Fat Girl Brown at the vet

Feeling rather down

It shocked us to know she had distemper

Fat Girl Brown had diarrhea and bloody stools that night and we thought we might as well test her for parvo and distemper. To our shock, she was tested positive for distemper. Cough is a symptom of distemper, and it is frustrating she did not portray other visible signs and symptoms, which could have triggered our alarm bells earlier.

By now, many would have known canine distemper is a highly fatal and transmissible disease. Fat Girl Brown was immediately warded in isolation, while we began surveying the surroundings. We investigated the row of factories nearby and spoke to various workers and were told some dogs had died recently – a sign that parvo and distemper has already spread to other areas.

Since then, we have been in a hectic rush, working around the clock and against time, to find, catch and transport neighbouring dogs to the vet for testing and vaccination. However, no matter how quick we act, more dogs have departed from our world. Some passed on at the vets while some died under the trucks. It has been depressing to retrieve the cold, hardened bodies ever so often.

Fortunately, Fat Girl Brown’s medical results from the re-test proved negative for distemper after living in isolation for over a week. Lucky for her, the virus didn’t reach her nerves so she did not display any neurological signs unlike Babu.

Fat Girl Brown is now ready to be discharged from the vet but we cannot send her back to the factory. She is prone to re-contracting distemper again and may not be as lucky to escape death a second time. The boarding kennels are full and she had to be isolated for one week before vaccination.

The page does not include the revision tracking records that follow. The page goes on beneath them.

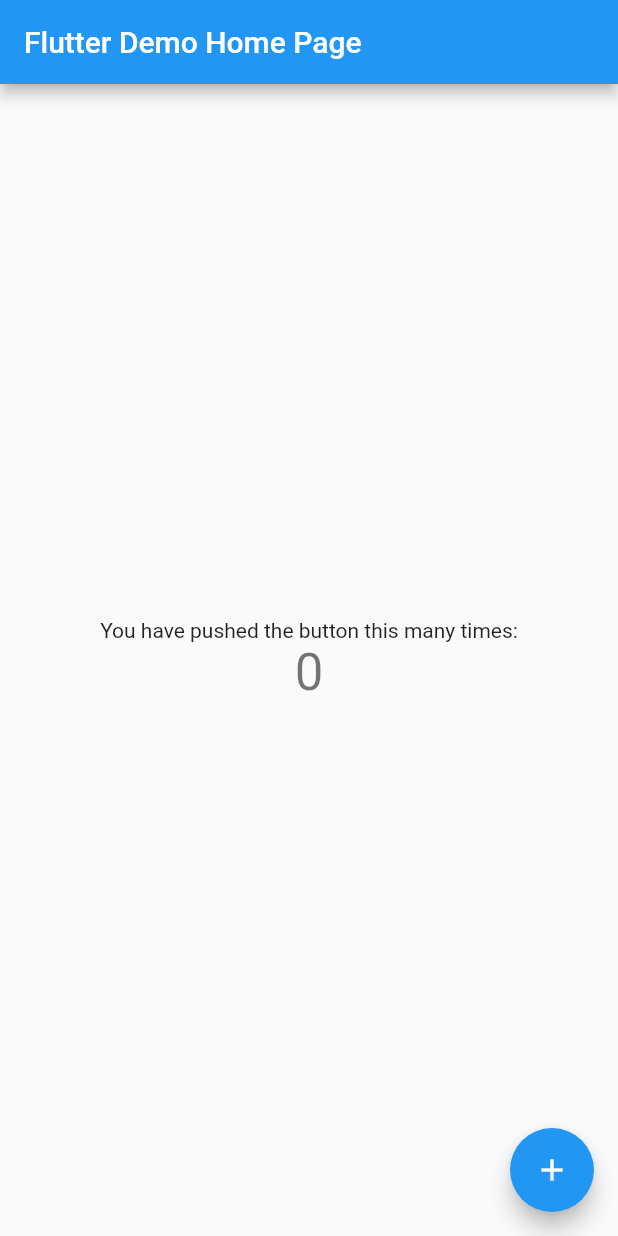
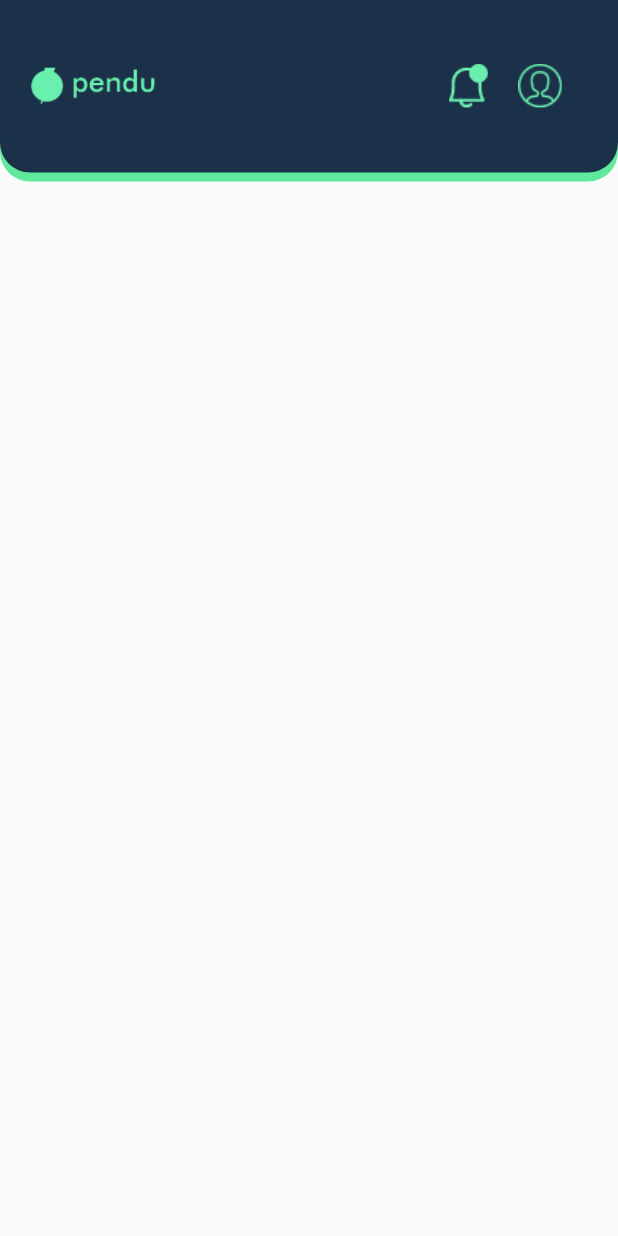
Before and after one commit to sakib151659/task3, a Flutter app: the screen it shows after launch, on a phone screen of 412 x 824 dp. Run offline on Flutter 3.47's test engine with Material 2 defaults, Android fonts, the phone set to English and light mode, and no system bars; our stand-ins replace animated_splash_screen, hexcolor.

Commit message:
Custom AppBAr created

```diff
--- /dev/null
+++ b/lib/home/home.dart
@@ -0,0 +1,100 @@
+import 'package:flutter/material.dart';
+import 'package:hexcolor/hexcolor.dart';
+
+class HomePage extends StatefulWidget {
+  const HomePage({Key? key}) : super(key: key);
+
+  @override
+  _HomePageState createState() => _HomePageState();
+}
+
+class _HomePageState extends State<HomePage> {
+
+  @override
+  Widget build(BuildContext context) {
+    return Scaffold(
+      body: Column(
+        children: <Widget>[
+          Stack(
+            children: <Widget>[
+              Container(
+                height: 121,
+                decoration: BoxDecoration(
+                  borderRadius: const BorderRadius.only(
+                      topRight: Radius.circular(0),
+                      bottomRight: Radius.circular(20.0),
+                      topLeft: Radius.circular(.0),
+                      bottomLeft: Radius.circular(20.0)),
+                  color: HexColor("#60E99C"),
+                ),
+
+              ),
+              Container(
+                decoration: BoxDecoration(
+                  borderRadius: const BorderRadius.only(
+                      topRight: Radius.circular(0),
+                      bottomRight: Radius.circular(20.0),
+                      topLeft: Radius.circular(.0),
+                      bottomLeft: Radius.circular(20.0)),
+                  color: HexColor("#1B3149"),
+                ),
+                height: 115,
+
+
+                child: Row(
+                  children: <Widget>[
+                    Expanded(
+                      flex: 3,
+                      child: Container(
+                        padding: EdgeInsets.zero,
+                        child: IconButton(
+                          onPressed: (){
+                          },
+                          icon: Image.asset("assets/images/appLogo.png", height: 100, width: 127, color: Colors.greenAccent),
+
+                        ),
+                      ),
+                    ),
+
+                    Expanded(
+                      flex: 4,
+                        child: Container()
+                    ),
+
+                    Expanded(
+                      flex: 3,
+                      child: Row(
+                        //mainAxisAlignment: MainAxisAlignment.end,
+
+                        children: <Widget>[
+                          IconButton(
+                            onPressed: (){
+                            },
+                            icon: Image.asset("assets/imageIcon/notification.png", height: 30, width: 30, color: Colors.greenAccent),
+
+                          ),
+
+                          IconButton(
+                            onPressed: (){
+                            },
+                            icon: Image.asset("assets/imageIcon/person.png", height: 30, width: 30, color: Colors.greenAccent),
+
+                          ),
+
+                        ],
+                      ),
+                    ),
+                  ],
+                ),
+
+
+              )
+            ],
+          )
+        ],
+      ),
+
+    );
+
+  }
+}
--- a/lib/main.dart
+++ b/lib/main.dart
@@ -1,115 +1,35 @@
 import 'package:flutter/material.dart';
+import 'package:flutter/services.dart';
+import 'package:hexcolor/hexcolor.dart';
 
+//import 'authenticate/login.dart';
+import 'package:animated_splash_screen/animated_splash_screen.dart';
+import 'home/home.dart';
 void main() {
-  runApp(const MyApp());
+  runApp(MyApp());
+  SystemChrome.setSystemUIOverlayStyle(SystemUiOverlayStyle(
+    statusBarColor: Colors.transparent,
+  ));
 }
 
 class MyApp extends StatelessWidget {
-  const MyApp({Key? key}) : super(key: key);
-
-  // This widget is the root of your application.
   @override
   Widget build(BuildContext context) {
     return MaterialApp(
-      title: 'Flutter Demo',
-      theme: ThemeData(
-        // This is the theme of your application.
-        //
-        // Try running your application with "flutter run". You'll see the
-        // application has a blue toolbar. Then, without quitting the app, try
-        // changing the primarySwatch below to Colors.green and then invoke
-        // "hot reload" (press "r" in the console where you ran "flutter run",
-        // or simply save your changes to "hot reload" in a Flutter IDE).
-        // Notice that the counter didn't reset back to zero; the application
-        // is not restarted.
-        primarySwatch: Colors.blue,
+
+      title: "Test",
+      home: AnimatedSplashScreen(
+        splash: Image.asset('assets/images/appLogo.png'),
+        nextScreen: HomePage(),
+        backgroundColor: HexColor("#1B3149"),
+        duration: 10,
+        splashIconSize: 120,
+
       ),
-      home: const MyHomePage(title: 'Flutter Demo Home Page'),
+
     );
+
+
+
   }
 }
-
-class MyHomePage extends StatefulWidget {
-  const MyHomePage({Key? key, required this.title}) : super(key: key);
-
-  // This widget is the home page of your application. It is stateful, meaning
-  // that it has a State object (defined below) that contains fields that affect
-  // how it looks.
-
-  // This class is the configuration for the state. It holds the values (in this
-  // case the title) provided by the parent (in this case the App widget) and
-  // used by the build method of the State. Fields in a Widget subclass are
-  // always marked "final".
-
-  final String title;
-
-  @override
-  State<MyHomePage> createState() => _MyHomePageState();
-}
-
-class _MyHomePageState extends State<MyHomePage> {
-  int _counter = 0;
-
-  void _incrementCounter() {
-    setState(() {
-      // This call to setState tells the Flutter framework that something has
-      // changed in this State, which causes it to rerun the build method below
-      // so that the display can reflect the updated values. If we changed
-      // _counter without calling setState(), then the build method would not be
-      // called again, and so nothing would appear to happen.
-      _counter++;
-    });
-  }
-
-  @override
-  Widget build(BuildContext context) {
-    // This method is rerun every time setState is called, for instance as done
-    // by the _incrementCounter method above.
-    //
-    // The Flutter framework has been optimized to make rerunning build methods
-    // fast, so that you can just rebuild anything that needs updating rather
-    // than having to individually change instances of widgets.
-    return Scaffold(
-      appBar: AppBar(
-        // Here we take the value from the MyHomePage object that was created by
-        // the App.build method, and use it to set our appbar title.
-        title: Text(widget.title),
-      ),
-      body: Center(
-        // Center is a layout widget. It takes a single child and positions it
-        // in the middle of the parent.
-        child: Column(
-          // Column is also a layout widget. It takes a list of children and
-          // arranges them vertically. By default, it sizes itself to fit its
-          // children horizontally, and tries to be as tall as its parent.
-          //
-          // Invoke "debug painting" (press "p" in the console, choose the
-          // "Toggle Debug Paint" action from the Flutter Inspector in Android
-          // Studio, or the "Toggle Debug Paint" command in Visual Studio Code)
-          // to see the wireframe for each widget.
-          //
-          // Column has various properties to control how it sizes itself and
-          // how it positions its children. Here we use mainAxisAlignment to
-          // center the children vertically; the main axis here is the vertical
-          // axis because Columns are vertical (the cross axis would be
-          // horizontal).
-          mainAxisAlignment: MainAxisAlignment.center,
-          children: <Widget>[
-            const Text(
-              'You have pushed the button this many times:',
-            ),
-            Text(
-              '$_counter',
-              style: Theme.of(context).textTheme.headline4,
-            ),
-          ],
-        ),
-      ),
-      floatingActionButton: FloatingActionButton(
-        onPressed: _incrementCounter,
-        tooltip: 'Increment',
-        child: const Icon(Icons.add),
-      ), // This trailing comma makes auto-formatting nicer for build methods.
-    );
-  }
-}
```
Also changed, not shown: pubspec.yaml (+7 -3 lines), assets/imageIcon/notification.png (added), assets/imageIcon/person.png (added), assets/images/appLogo.png (added), lib/navigation/navigation.dart (added), pubspec.lock, 1 other file.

She has been tested negative for distemper, free from heartworm and tick fever. She will be microchipped and vaccinated today. We would feel awful putting her back at the factory and have decided to find her a good home. If only you would meet her, you would realize she is the most easy going and friendly street dog you would ever meet. She wags her bum and loves playing, is very affectionate and easy to manage. Her only vice, chewing through leashes when she is bored; she has broken 4 in the past 10 days. Other than that, she is an absolute sweetie.

Feeling much better and looking happier!

Please help us in saving Fat Girl Brown and her community. Should you be interested in fostering or adopting her, email us at fiona@hopedogrescue.org

Five year old Fat Girl Brown is sweet, playful and submissive and we guarantee you it will be love at first sight!

Written by Claire Chai on Fiona’s behalf